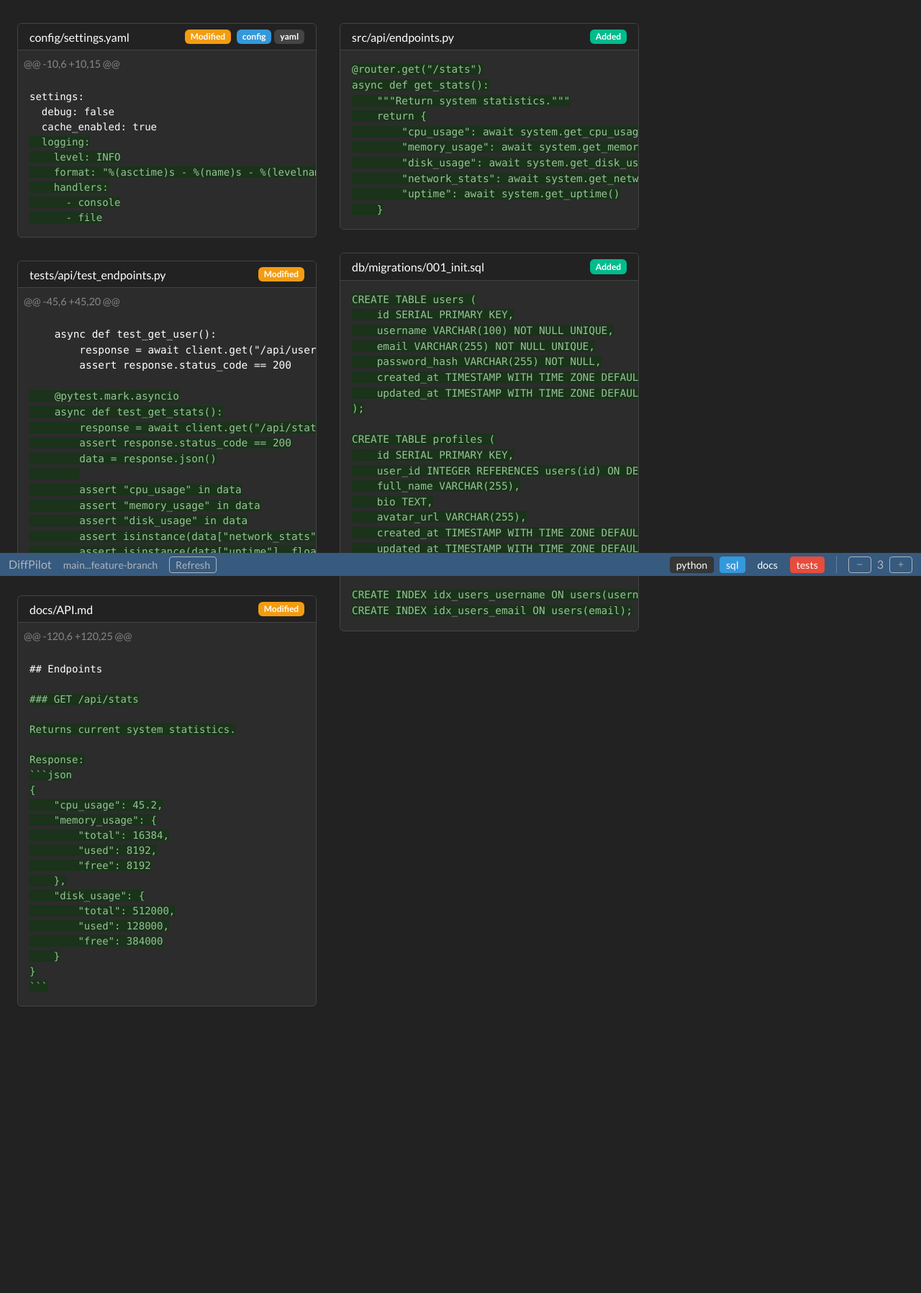
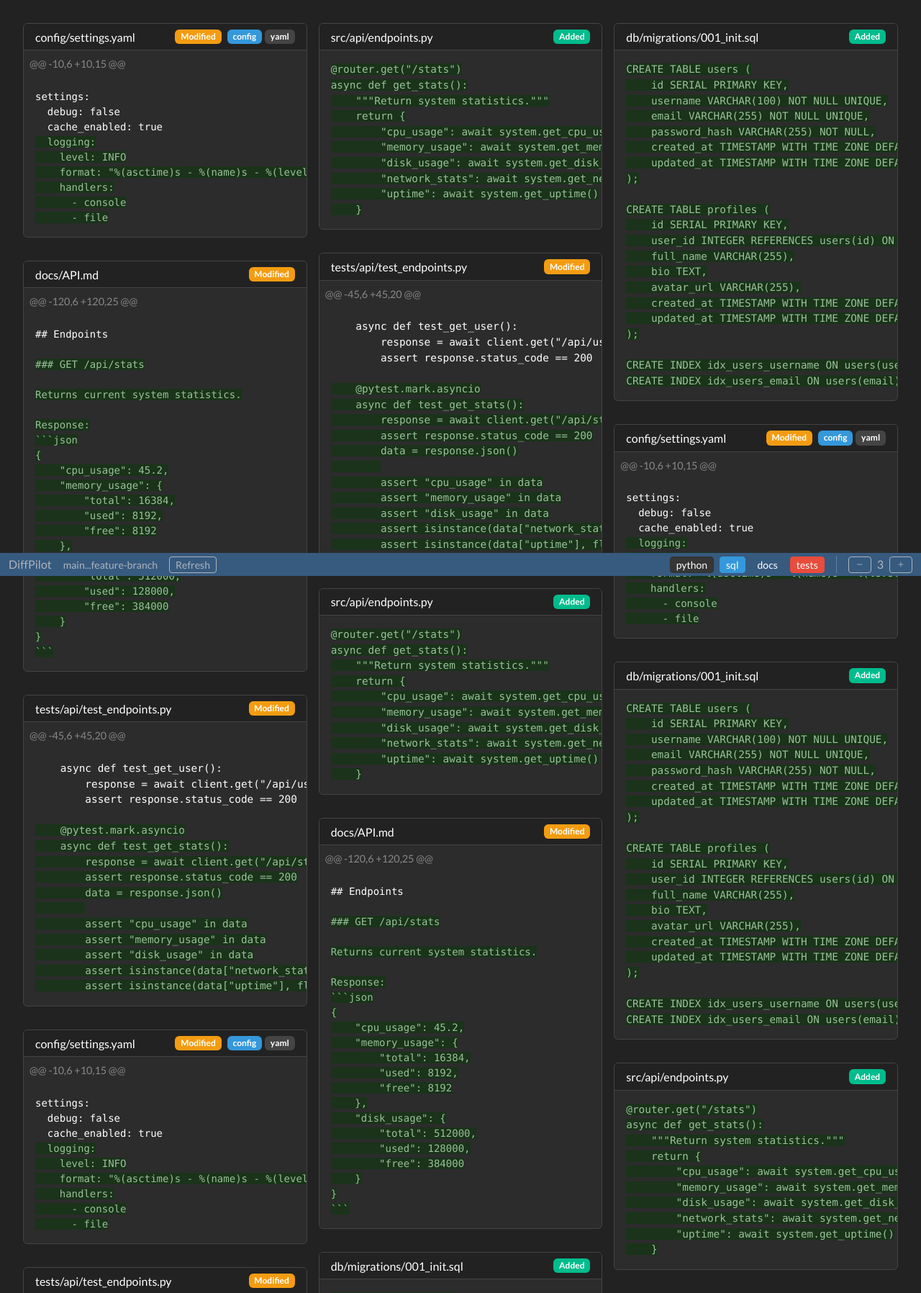
Before and after one commit to runekaagaard/diffpilot, a FastAPI app: page / in a window 1280 px wide. Shown: the top 1796 px of the page at 72% size. Before the commit the page ends 1398 px from the top, so only its background shows below. Run offline with FastAPI, Linux system fonts and the light colour scheme.

Commit message:
feat: Add Jinja2 for loop to repeat cards and adjust grid layout

```diff
--- a/diffpilot/templates/base.html
+++ b/diffpilot/templates/base.html
@@ -16,8 +16,8 @@
         .card-header { background-color: #222; border-bottom-color: #444; }
         .file-path { font-family: monospace; font-size: 0.9em; color: #888; }
         body { background-color: #222; color: #eee; }
-        .grid { margin: 0 -0.5rem; }
-        .grid-item { width: calc(33.333% - 1rem); margin: 0.5rem; }
+        .grid { margin: 0; }
+        .grid-item { width: 33.333%; padding: 0.5rem; }
         @media (max-width: 1200px) { .grid-item { width: calc(50% - 1rem); } }
         @media (max-width: 768px) { .grid-item { width: calc(100% - 1rem); } }
     </style>
--- a/diffpilot/templates/index.html
+++ b/diffpilot/templates/index.html
@@ -1,7 +1,8 @@
 {% extends "base.html" %}
 
 {% block content %}
-<div class="grid" data-masonry='{"itemSelector": ".grid-item", "percentPosition": true, "gutter": 16, "transitionDuration": "0.2s"}'>
+<div class="grid" data-masonry='{"itemSelector": ".grid-item", "percentPosition": true, "transitionDuration": "0.2s"}'>
+    {% for i in range(10) %}
     <!-- Configuration changes -->
     <div class="grid-item">
         <div class="card">
@@ -160,5 +161,6 @@ Response:
             </div>
         </div>
     </div>
+    {% endfor %}
 </div>
 {% endblock %}
```
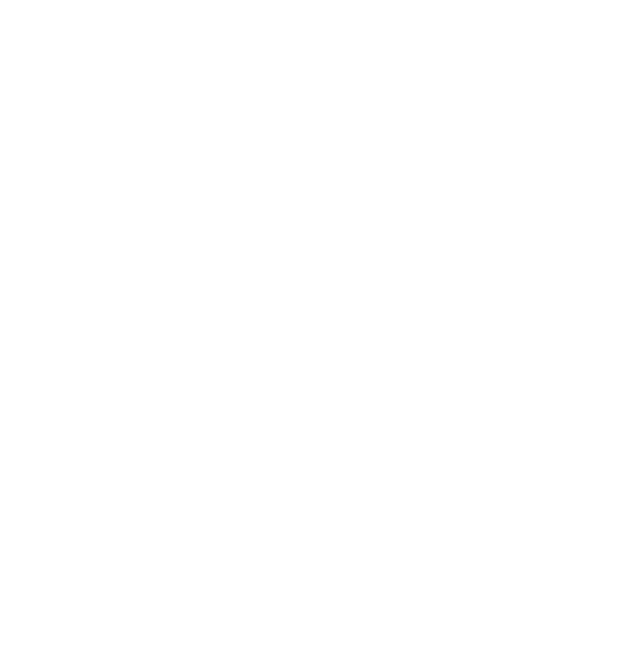
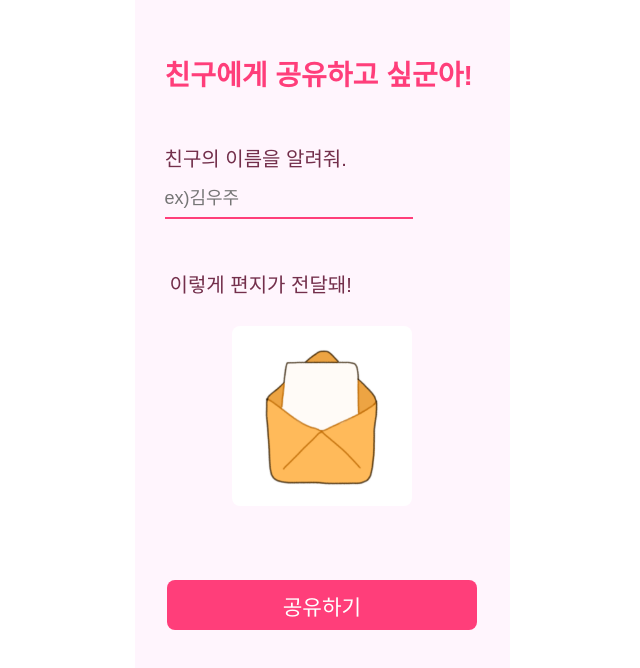
Before and after one commit to huise0ng/MOK.png, a SvelteKit app: page /friend in a window 1280 px wide. Shown: the part 122-790 px from the top of the page, without its empty margins (318-958 px from the left). Built offline with nearby package versions, Linux system fonts and the light colour scheme.

Commit message:
💫 :: 메시지 보내기 구현"

```diff
--- a/src/routes/friend/+page.svelte
+++ b/src/routes/friend/+page.svelte
@@ -0,0 +1,123 @@
+<script>
+    let friendName = '';
+
+    const handleShare = () => {
+        console.log({ friendName });
+    };
+</script>
+
+<style>
+    .container {
+        width: 375px;
+        height: 812px;
+        display: flex;
+        flex-direction: column;
+        align-items: center;
+        justify-content: center;
+        position: relative;
+        background-color: #FFF5FD;
+        font-family: 'Pretendard', sans-serif;
+        margin: 0 auto;
+        overflow: hidden;
+        border-radius: 32px;
+        margin: 40px auto 0;
+    }
+
+    h1 {
+        color: #FF3E7A;
+        font-size: 28px;
+        font-weight: Extrabold;
+        margin-bottom: 50px;
+        margin-top: -70px;
+        text-align: left;
+        padding-left: 20px;
+        width: calc(100% - 40px);
+    }
+
+    p {
+        display: block;
+        color: #732F4B;
+        font-size: 20px;
+        margin-bottom: 8px;
+        padding-left: 20px;
+        width: calc(100% - 40px);
+        margin-left: 10px;
+    }
+
+    label {
+        display: block;
+        color: #732F4B;
+        font-size: 20px;
+        margin-bottom: 8px;
+        padding-left: 20px;
+        width: calc(100% - 40px);
+        margin-left: 10px;
+    }
+
+    .input-container {
+        width: 100%;
+        margin-bottom: 30px;
+    }
+
+    .input-container input {
+        width: 248px;
+        border: none;
+        border-bottom: 2px solid #FF3E7A;
+        padding: 8px 0;
+        font-size: 18px;
+        color: #FF3E7A;
+        outline: none;
+        background-color: transparent;
+        margin-left: 30px;
+    }
+
+
+    .image-container {
+        margin: 20px 0;
+        display: flex;
+        justify-content: center;
+        width: 100%;
+    }
+
+    .image-container img {
+        width: 180px;
+        height: auto;
+    }
+
+    button {
+        width: 310px;
+        height: 50px;
+        background-color: #FF3E7A;
+        border: none;
+        border-radius: 8px;
+        color: #FFFFFF;
+        font-size: 16pt;
+        font-family: 'Pretendard', sans-serif;
+        font-weight: 400;
+        cursor: pointer;
+        position: absolute;
+        bottom: 100px;
+        display: flex;
+        align-items: center;
+        justify-content: center;
+    }
+
+
+</style>
+
+<div class="container">
+    <h1>친구에게 공유하고 싶군아!</h1>
+
+    <div class="input-container">
+        <label for="friend-name">친구의 이름을 알려줘.</label>
+        <input type="text" id="friend-name" bind:value={friendName} placeholder="ex)김우주" />
+    </div>
+
+    <p>이렇게 편지가 전달돼!</p>
+
+    <div class="image-container">
+        <img src="33b.svg" alt="Letter Envelope">
+    </div>
+
+    <button on:click={handleShare}>공유하기</button>
+</div>
--- a/src/routes/send/+page.svelte
+++ b/src/routes/send/+page.svelte
@@ -5,7 +5,6 @@
 
     const handleSubmit = () => {
         console.log({ days, title, message });
-        // '/sent' 페이지로 이동
         window.location.href = '/sent';
     };
 
@@ -17,7 +16,7 @@
 <style>
     .container {
         width: 375px;
-        height: 931px;
+        height: 960px;
         display: flex;
         flex-direction: column;
         align-items: center;
@@ -36,7 +35,7 @@
         font-size: 28px;
         font-weight: Extrabold;
         margin-bottom: 50px;
-        margin-top: -50px;
+        margin-top: 50px;
         text-align: left;
         padding-left: 20px;
         width: calc(100% - 40px);
@@ -103,7 +102,8 @@
 
     .button-container {
         display: flex;
-        justify-content: center;
+        flex-direction: column;
+        align-items: center;
         width: calc(100% - 40px);
         margin-top: 50px;
     }
@@ -111,61 +111,50 @@
     button {
         width: 310px;
         height: 50px;
-        background-color: #FF3E7A;
         border: none;
         border-radius: 8px;
         color: #FFFFFF;
-        font-size: 18pt;
+        font-size: 16pt;
         font-family: 'Pretendard', sans-serif;
         font-weight: 400;
         cursor: pointer;
-        position: absolute;
-        bottom: 100px;
-        left: 50%;
-        transform: translateX(-50%);
+        margin-bottom: 20px;
         display: flex;
         align-items: center;
         justify-content: center;
     }
 
-    button:hover {
+    button:first-of-type {
+        background-color: #FF3E7A;
+    }
+
+    button:first-of-type:hover {
         background-color: #e03570;
     }
 
-    .skip-text {
-        font-size: 16px;
+    .share-button {
         color: #FF3E7A;
-        cursor: pointer;
-        position: absolute;
-        bottom: 60px;
-        left: 50%;
-        transform: translateX(-50%);
-        text-align: center;
+        border: 2px solid #FF3E7A;
     }
 
-    .skip-text:hover {
-        text-decoration: underline;
-    }
+
 
 </style>
 
 <div class="container">
-    <h1>미래의 너에게 <br>전하고 싶은 말을 쓸 수 있어.</h1>
+    <h1>너 또는 친구에게<br>전하고 싶은 말을 쓸 수 있어.</h1>
 
-    <label for="days">몇일 후의 너에게 전하고 싶어?</label>
+    <label for="days">몇일 후에 볼 수 있으면 좋겠어?</label>
     <input type="text" id="days" bind:value={days} placeholder="여기에 입력해줘." />
 
     <div class="white-box">
         <!-- svelte-ignore a11y-label-has-associated-control -->
         <label class="white-box-label">어떤 내용을 작성하고 싶어?</label>
-        <textarea bind:value={message} placeholder="이야기를 적어줘."></textarea>
+        <textarea bind:value={message} placeholder="하고 싶은 이야기를 적어줘."></textarea>
     </div>
 
     <div class="button-container">
         <button on:click={handleSubmit}>작성 완료</button>
+        <button class="share-button" on:click={handleSubmit}>친구에게 공유하기</button>
     </div>
-
-    <!-- svelte-ignore a11y-click-events-have-key-events -->
-    <!-- svelte-ignore a11y-no-static-element-interactions -->
-    <div class="skip-text" on:click={handleSkip}>건너뛰기</div>
 </div>
```
Also changed, not shown: src/routes/+page.svelte (+4 -4 lines), static/kakaologo.svg (added).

= = =

DIRECTIONS:
Copy each line from the data that features the string "label".

REPLY TO THE EXERCISE:
+    label {
+        <label for="friend-name">친구의 이름을 알려줘.</label>
-    <label for="days">몇일 후의 너에게 전하고 싶어?</label>
+    <label for="days">몇일 후에 볼 수 있으면 좋겠어?</label>
         <!-- svelte-ignore a11y-label-has-associated-control -->
         <label class="white-box-label">어떤 내용을 작성하고 싶어?</label>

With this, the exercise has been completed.